According to the CDC, Americans suffer from approximately 250,000 ACL (anterior cruciate ligament) injuries each year. The ACL connects the femur to the tibia and helps stabilize the knee, making it one of the most vital ligaments in the knee.
Workplace injuries happen annually at an alarming rate of 7 million per year. Workers who must lift heavy objects tend to suffer overexertion injuries, particularly to their back, knees, hips, and shoulders. Repetitive motion injuries such as rotator cuff tendonitis in the shoulder can cause acute damage and chronic pain. These injuries create a loss of productivity while the individual's economic and professional standing takes a hit.
The ACL, anterior cruciate ligament, is essential to knee stabilization. According to the CDC, every year an estimated 250,000 ACL-related injuries occur in the United States. Although not all ACL injuries require surgery, around 100,000 ACL reconstructions are performed each year.
A rotator cuff tear is one of the most common causes of shoulder pain. Your rotator cuff is a group of tendons in the shoulder joint which provide support and enable flexibility for a wide range of motion. When your rotator cuff is torn, the tendons pull away from the head of the humerus, the bone in your upper arm.
Almost 17 million people watched the NCAA March Madness championship game last year.1 The skill and passion of these basketball players is a thrill to watch throughout the season.
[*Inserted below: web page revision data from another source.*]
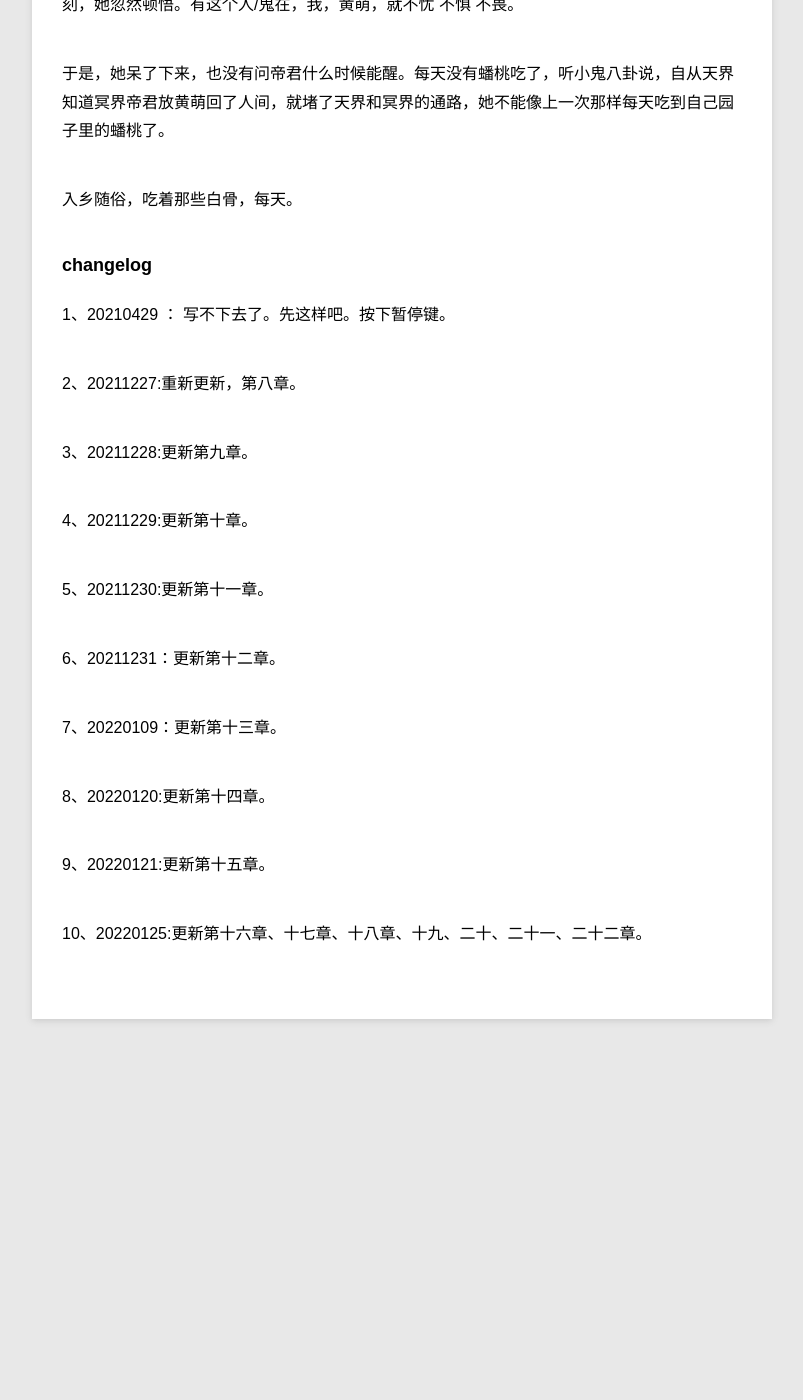
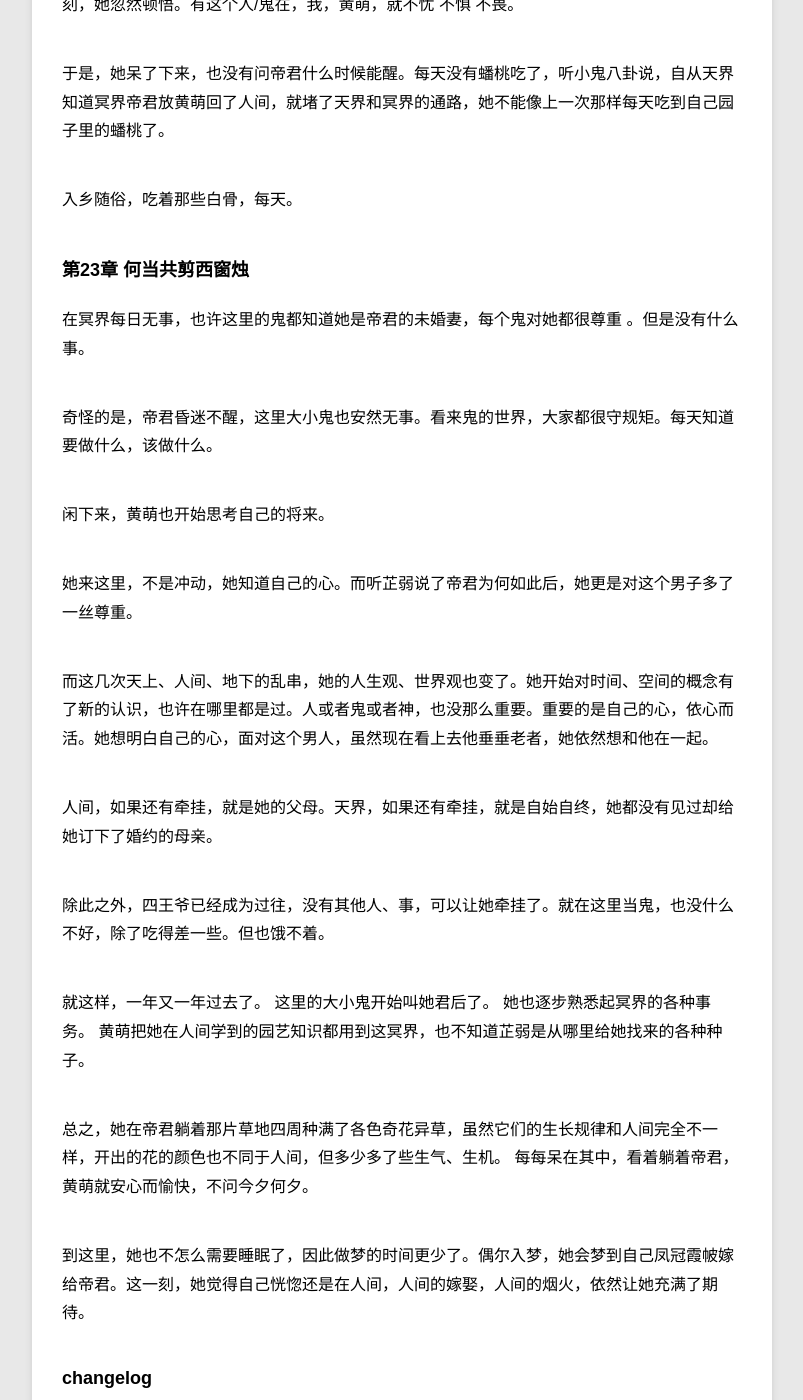
Before and after one commit to violettianjie/violettianjie.github.io, a Jekyll site: the page built from _posts/blog/2020-12-26-xiyu.md, in a window 1280 px wide and 1400 px high, scrolled down 36359 px. Shown: the whole window, without its empty margins (78-881 px from the left). Built offline with Jekyll 4.4.1, drawn with Linux system fonts in a browser that asks for light colours; before the commit the page ends 37458 px from its top, so only the background shows below that; some of the changed text lies outside the part shown.

Commit message:
Update 2020-12-26-xiyu.md

```diff
--- a/_posts/blog/2020-12-26-xiyu.md
+++ b/_posts/blog/2020-12-26-xiyu.md
@@ -818,6 +818,28 @@ category: blog
 
 入乡随俗，吃着那些白骨，每天。
 
+### 第23章 何当共剪西窗烛
+
+在冥界每日无事，也许这里的鬼都知道她是帝君的未婚妻，每个鬼对她都很尊重 。但是没有什么事。
+
+奇怪的是，帝君昏迷不醒，这里大小鬼也安然无事。看来鬼的世界，大家都很守规矩。每天知道要做什么，该做什么。
+
+闲下来，黄萌也开始思考自己的将来。
+
+她来这里，不是冲动，她知道自己的心。而听芷弱说了帝君为何如此后，她更是对这个男子多了一丝尊重。
+
+而这几次天上、人间、地下的乱串，她的人生观、世界观也变了。她开始对时间、空间的概念有了新的认识，也许在哪里都是过。人或者鬼或者神，也没那么重要。重要的是自己的心，依心而活。她想明白自己的心，面对这个男人，虽然现在看上去他垂垂老者，她依然想和他在一起。
+
+人间，如果还有牵挂，就是她的父母。天界，如果还有牵挂，就是自始自终，她都没有见过却给她订下了婚约的母亲。
+
+除此之外，四王爷已经成为过往，没有其他人、事，可以让她牵挂了。就在这里当鬼，也没什么不好，除了吃得差一些。但也饿不着。
+
+就这样，一年又一年过去了。 这里的大小鬼开始叫她君后了。 她也逐步熟悉起冥界的各种事务。 黄萌把她在人间学到的园艺知识都用到这冥界，也不知道芷弱是从哪里给她找来的各种种子。
+
+总之，她在帝君躺着那片草地四周种满了各色奇花异草，虽然它们的生长规律和人间完全不一样，开出的花的颜色也不同于人间，但多少多了些生气、生机。 每每呆在其中，看着躺着帝君，黄萌就安心而愉快，不问今夕何夕。
+
+到这里，她也不怎么需要睡眠了，因此做梦的时间更少了。偶尔入梦，她会梦到自己凤冠霞帔嫁给帝君。这一刻，她觉得自己恍惚还是在人间，人间的嫁娶，人间的烟火，依然让她充满了期待。
+
 
 ### changelog
 
```
Also changed, not shown: other parts of _posts/blog/2020-12-26-xiyu.md (+1 -1 lines).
Due to the repetitive jumping, twisting, falls, and cutting movements that are part of the sport, knee and shoulder injuries can be a common occurrence in basketball at any level.